#### WHAT IS NEEDED:
Find each line below that includes "header", then copy it.

*** Opening STUDY MATERIAL ***

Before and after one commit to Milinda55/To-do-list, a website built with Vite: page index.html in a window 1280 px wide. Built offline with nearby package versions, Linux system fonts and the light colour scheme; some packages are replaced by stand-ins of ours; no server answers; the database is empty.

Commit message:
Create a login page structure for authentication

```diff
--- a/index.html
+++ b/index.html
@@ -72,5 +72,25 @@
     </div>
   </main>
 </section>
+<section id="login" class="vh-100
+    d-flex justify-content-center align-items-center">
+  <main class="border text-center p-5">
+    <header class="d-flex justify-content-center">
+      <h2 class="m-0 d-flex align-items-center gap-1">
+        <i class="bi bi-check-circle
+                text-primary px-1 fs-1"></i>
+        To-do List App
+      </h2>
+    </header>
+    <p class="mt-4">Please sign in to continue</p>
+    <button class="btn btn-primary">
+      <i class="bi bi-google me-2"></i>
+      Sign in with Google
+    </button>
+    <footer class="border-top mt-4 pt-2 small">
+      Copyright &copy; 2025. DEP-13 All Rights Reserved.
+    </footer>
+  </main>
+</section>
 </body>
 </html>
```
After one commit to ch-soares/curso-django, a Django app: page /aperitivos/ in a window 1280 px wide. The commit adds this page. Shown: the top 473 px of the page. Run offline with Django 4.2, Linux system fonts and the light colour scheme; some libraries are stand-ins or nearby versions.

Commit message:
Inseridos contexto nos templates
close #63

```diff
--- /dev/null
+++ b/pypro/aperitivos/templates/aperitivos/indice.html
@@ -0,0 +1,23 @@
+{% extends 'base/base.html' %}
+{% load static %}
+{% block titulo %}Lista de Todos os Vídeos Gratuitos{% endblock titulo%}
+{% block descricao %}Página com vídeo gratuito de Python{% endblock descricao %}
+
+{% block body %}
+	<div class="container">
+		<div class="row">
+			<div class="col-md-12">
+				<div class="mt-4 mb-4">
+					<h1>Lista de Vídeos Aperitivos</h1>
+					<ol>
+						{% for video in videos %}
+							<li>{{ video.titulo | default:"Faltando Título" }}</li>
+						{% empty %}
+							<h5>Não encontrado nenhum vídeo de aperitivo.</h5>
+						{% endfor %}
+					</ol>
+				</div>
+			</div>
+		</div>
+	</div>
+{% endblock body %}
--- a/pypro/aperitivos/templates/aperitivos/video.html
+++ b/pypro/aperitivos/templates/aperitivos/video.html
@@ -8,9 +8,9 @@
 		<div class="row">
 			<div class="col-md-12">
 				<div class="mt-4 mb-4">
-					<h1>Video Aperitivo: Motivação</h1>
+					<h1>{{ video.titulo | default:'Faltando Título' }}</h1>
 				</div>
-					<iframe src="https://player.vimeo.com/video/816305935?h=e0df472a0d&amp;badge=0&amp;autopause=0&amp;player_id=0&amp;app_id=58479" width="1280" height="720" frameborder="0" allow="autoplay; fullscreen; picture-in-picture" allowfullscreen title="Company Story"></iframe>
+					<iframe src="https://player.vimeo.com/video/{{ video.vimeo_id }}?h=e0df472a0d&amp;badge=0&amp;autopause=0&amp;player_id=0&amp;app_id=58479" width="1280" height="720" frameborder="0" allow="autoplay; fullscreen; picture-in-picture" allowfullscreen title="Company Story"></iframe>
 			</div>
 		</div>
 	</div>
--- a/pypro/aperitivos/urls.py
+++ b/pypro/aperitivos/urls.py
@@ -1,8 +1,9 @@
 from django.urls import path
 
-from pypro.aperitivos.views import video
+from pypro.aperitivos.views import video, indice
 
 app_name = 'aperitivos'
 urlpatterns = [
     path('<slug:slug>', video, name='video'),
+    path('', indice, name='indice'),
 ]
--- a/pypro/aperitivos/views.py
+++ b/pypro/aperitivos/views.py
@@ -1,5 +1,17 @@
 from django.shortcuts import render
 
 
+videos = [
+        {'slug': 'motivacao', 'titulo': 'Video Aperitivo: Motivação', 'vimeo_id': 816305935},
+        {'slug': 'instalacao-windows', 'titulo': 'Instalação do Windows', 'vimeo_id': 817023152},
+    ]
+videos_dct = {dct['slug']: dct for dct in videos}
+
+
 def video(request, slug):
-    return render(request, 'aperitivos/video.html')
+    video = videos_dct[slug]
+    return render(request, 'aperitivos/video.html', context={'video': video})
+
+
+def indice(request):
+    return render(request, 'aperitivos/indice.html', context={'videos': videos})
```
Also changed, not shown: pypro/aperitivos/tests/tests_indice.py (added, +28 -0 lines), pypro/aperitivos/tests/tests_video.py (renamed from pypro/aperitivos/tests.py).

*** Closing STUDY MATERIAL ***

#### SOLUTION TO THIS PROBLEM:
+    <header class="d-flex justify-content-center">
+    </header>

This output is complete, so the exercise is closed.